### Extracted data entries
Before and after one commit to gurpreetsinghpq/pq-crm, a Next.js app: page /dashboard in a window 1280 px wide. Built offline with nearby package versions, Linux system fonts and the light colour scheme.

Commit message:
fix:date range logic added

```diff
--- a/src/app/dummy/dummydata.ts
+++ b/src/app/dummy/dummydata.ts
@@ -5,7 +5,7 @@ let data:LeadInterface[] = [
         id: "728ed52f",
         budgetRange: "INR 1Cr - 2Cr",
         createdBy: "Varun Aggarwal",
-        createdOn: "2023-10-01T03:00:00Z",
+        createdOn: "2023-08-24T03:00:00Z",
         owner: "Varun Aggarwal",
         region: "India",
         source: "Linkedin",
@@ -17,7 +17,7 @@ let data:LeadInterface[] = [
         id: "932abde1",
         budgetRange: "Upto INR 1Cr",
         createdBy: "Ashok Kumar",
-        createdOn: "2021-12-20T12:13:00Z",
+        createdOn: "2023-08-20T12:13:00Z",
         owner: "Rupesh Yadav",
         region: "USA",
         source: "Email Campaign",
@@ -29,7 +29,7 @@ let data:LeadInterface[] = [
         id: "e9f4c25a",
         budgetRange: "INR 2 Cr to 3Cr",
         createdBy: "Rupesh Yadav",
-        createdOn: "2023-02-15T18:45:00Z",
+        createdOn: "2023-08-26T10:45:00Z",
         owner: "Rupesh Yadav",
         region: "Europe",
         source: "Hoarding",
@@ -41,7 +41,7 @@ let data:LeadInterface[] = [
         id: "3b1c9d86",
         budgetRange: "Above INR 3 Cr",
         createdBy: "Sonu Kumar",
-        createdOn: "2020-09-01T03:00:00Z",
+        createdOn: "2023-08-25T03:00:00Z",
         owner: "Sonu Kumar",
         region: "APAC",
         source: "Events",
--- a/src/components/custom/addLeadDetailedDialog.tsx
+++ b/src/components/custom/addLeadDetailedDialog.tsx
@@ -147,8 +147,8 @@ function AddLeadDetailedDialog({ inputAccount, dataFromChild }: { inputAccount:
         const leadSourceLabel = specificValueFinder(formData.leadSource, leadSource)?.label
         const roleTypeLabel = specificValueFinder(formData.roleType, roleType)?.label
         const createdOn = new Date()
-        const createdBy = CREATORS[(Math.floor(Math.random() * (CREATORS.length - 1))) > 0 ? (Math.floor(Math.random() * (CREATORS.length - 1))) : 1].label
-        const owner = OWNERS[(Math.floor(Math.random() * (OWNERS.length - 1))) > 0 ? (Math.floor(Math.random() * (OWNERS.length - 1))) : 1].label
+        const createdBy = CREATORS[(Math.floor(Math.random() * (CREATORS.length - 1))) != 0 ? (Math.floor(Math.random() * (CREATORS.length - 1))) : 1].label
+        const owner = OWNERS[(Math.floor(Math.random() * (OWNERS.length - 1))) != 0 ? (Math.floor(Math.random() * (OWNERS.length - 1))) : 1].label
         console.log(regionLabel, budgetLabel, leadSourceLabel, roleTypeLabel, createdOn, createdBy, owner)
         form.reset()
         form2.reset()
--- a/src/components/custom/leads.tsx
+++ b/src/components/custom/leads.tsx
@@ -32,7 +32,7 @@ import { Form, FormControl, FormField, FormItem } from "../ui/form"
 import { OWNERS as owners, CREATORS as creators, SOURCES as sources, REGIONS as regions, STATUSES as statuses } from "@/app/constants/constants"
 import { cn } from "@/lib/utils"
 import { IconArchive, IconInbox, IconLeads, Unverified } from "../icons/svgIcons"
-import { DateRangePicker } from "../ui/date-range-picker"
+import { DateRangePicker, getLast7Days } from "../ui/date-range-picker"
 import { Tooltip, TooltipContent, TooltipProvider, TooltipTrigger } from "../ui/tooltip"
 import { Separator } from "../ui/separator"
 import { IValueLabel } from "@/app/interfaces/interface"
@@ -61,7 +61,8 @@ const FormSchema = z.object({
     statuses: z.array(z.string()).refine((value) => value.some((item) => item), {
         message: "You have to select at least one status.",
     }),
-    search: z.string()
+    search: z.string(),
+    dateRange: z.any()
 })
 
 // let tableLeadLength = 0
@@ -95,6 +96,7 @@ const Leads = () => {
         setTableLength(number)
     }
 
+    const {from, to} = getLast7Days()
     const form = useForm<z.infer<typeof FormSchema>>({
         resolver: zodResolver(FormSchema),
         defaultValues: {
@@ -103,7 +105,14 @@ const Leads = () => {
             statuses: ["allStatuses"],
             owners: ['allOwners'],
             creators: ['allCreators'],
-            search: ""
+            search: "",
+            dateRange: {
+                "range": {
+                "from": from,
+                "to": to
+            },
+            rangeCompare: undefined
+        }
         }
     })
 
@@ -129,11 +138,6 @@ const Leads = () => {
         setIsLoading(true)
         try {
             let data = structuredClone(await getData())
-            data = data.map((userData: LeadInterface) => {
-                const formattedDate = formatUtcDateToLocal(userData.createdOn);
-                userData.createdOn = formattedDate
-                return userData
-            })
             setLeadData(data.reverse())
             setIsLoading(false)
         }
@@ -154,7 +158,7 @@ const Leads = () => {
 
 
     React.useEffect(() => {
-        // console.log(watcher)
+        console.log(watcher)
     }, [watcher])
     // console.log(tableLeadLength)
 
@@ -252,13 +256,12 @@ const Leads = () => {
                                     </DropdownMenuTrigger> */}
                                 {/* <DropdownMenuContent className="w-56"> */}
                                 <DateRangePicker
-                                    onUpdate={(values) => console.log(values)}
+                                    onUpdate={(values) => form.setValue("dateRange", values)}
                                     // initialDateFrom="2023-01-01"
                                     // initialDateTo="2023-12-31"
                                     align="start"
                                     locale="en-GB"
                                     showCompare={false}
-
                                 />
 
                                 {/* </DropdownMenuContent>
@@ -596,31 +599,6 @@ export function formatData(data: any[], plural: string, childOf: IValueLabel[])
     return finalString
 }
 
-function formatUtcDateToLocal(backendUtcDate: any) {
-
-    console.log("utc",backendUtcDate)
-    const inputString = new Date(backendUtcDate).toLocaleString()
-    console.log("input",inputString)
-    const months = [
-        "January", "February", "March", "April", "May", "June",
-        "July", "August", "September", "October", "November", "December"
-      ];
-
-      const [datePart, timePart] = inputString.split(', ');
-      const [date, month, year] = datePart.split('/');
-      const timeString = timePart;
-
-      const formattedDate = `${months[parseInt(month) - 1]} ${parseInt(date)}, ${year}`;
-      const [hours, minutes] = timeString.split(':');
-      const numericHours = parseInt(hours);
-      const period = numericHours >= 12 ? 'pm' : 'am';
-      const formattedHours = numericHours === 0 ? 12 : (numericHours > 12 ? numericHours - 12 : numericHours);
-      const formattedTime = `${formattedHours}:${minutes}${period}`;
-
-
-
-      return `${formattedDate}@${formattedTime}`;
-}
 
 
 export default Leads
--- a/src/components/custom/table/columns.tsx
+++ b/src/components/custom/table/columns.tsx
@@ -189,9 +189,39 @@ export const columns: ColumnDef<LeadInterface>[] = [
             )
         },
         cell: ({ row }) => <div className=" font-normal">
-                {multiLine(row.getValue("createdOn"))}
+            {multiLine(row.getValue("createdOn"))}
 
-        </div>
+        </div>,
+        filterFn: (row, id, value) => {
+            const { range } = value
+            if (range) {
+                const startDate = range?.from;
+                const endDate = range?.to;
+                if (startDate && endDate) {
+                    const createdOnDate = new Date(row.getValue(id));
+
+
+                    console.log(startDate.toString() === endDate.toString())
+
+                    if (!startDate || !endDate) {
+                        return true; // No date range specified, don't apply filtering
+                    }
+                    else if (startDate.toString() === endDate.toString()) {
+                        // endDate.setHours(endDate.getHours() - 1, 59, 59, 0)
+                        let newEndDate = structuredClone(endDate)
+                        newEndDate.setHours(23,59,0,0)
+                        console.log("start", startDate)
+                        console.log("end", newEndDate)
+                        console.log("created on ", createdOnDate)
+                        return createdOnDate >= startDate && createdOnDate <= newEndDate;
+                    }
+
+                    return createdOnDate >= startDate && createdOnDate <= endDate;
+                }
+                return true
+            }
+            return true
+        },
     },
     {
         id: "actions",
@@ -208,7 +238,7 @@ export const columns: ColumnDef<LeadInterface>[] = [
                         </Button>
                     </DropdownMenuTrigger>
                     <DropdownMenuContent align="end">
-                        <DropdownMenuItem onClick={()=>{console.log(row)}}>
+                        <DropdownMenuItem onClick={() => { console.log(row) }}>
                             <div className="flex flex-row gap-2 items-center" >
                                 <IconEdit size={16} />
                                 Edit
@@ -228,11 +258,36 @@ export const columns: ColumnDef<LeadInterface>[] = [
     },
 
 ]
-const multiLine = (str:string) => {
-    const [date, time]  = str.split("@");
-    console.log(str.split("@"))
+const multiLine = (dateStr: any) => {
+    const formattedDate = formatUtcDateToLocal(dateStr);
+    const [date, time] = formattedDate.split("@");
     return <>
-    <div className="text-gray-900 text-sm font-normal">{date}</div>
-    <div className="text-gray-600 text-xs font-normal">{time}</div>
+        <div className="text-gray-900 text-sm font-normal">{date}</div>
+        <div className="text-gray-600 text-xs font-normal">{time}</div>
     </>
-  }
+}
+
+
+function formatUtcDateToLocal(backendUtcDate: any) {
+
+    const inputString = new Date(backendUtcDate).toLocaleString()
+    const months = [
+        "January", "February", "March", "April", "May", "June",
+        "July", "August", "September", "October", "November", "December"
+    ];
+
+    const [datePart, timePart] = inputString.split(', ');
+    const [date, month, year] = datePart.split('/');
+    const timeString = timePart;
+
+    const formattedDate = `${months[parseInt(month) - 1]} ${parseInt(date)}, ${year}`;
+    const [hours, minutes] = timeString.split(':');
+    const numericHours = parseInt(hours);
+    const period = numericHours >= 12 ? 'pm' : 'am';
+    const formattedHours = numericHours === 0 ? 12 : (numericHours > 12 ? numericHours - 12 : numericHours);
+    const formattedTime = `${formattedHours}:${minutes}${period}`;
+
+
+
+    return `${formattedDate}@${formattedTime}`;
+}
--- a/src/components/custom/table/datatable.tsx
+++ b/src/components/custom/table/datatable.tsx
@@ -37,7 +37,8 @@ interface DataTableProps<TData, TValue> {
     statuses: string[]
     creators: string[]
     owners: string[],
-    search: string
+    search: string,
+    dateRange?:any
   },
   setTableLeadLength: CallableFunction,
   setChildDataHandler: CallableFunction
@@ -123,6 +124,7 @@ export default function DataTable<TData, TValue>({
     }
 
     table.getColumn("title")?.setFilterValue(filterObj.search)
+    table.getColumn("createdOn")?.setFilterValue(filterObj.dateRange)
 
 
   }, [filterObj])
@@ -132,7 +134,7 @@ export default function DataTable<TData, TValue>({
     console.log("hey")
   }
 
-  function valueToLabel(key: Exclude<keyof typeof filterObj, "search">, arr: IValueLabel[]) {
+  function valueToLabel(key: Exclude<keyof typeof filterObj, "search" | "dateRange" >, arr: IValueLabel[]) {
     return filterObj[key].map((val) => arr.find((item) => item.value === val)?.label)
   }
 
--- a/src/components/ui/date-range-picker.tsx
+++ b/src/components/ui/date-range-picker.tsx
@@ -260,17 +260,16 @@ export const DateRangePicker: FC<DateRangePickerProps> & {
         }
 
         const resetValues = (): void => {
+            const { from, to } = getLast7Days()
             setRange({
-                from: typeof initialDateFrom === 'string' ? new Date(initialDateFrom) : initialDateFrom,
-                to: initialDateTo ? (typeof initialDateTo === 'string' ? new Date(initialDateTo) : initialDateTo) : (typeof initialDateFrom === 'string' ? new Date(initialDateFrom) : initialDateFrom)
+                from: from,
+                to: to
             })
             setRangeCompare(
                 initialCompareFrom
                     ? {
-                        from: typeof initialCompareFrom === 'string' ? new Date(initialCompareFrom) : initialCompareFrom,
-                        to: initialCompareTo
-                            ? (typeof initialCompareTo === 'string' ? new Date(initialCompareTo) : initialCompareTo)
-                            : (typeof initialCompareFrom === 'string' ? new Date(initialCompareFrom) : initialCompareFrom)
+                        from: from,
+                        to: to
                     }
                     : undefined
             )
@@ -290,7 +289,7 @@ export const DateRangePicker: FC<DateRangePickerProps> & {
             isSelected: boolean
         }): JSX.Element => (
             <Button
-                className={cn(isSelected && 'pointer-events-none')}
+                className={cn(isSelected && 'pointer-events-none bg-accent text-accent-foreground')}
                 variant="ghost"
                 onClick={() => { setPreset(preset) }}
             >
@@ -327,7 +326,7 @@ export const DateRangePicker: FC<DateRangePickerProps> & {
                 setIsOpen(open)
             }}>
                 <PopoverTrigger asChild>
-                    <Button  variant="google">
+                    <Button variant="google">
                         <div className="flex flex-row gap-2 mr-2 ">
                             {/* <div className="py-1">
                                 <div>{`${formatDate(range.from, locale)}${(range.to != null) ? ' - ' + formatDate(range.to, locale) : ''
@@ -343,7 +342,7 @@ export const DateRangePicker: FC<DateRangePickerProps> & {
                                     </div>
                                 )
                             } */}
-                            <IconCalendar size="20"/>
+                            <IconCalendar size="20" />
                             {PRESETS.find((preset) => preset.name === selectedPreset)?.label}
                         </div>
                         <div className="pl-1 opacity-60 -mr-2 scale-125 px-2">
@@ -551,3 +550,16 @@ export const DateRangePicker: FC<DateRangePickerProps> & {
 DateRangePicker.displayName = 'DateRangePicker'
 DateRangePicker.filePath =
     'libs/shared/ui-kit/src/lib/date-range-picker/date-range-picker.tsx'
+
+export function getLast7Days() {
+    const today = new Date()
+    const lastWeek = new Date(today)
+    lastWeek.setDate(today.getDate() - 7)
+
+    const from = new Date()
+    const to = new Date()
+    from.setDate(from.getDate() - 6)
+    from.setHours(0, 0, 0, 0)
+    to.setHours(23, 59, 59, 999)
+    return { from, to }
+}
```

### Try it
From the records above, copy each line in which the string "formattedDate" occurs.

### Solution for this exercise
-                const formattedDate = formatUtcDateToLocal(userData.createdOn);
-                userData.createdOn = formattedDate
-      const formattedDate = `${months[parseInt(month) - 1]} ${parseInt(date)}, ${year}`;
-      return `${formattedDate}@${formattedTime}`;
+    const formattedDate = formatUtcDateToLocal(dateStr);
+    const [date, time] = formattedDate.split("@");
+    const formattedDate = `${months[parseInt(month) - 1]} ${parseInt(date)}, ${year}`;
+    return `${formattedDate}@${formattedTime}`;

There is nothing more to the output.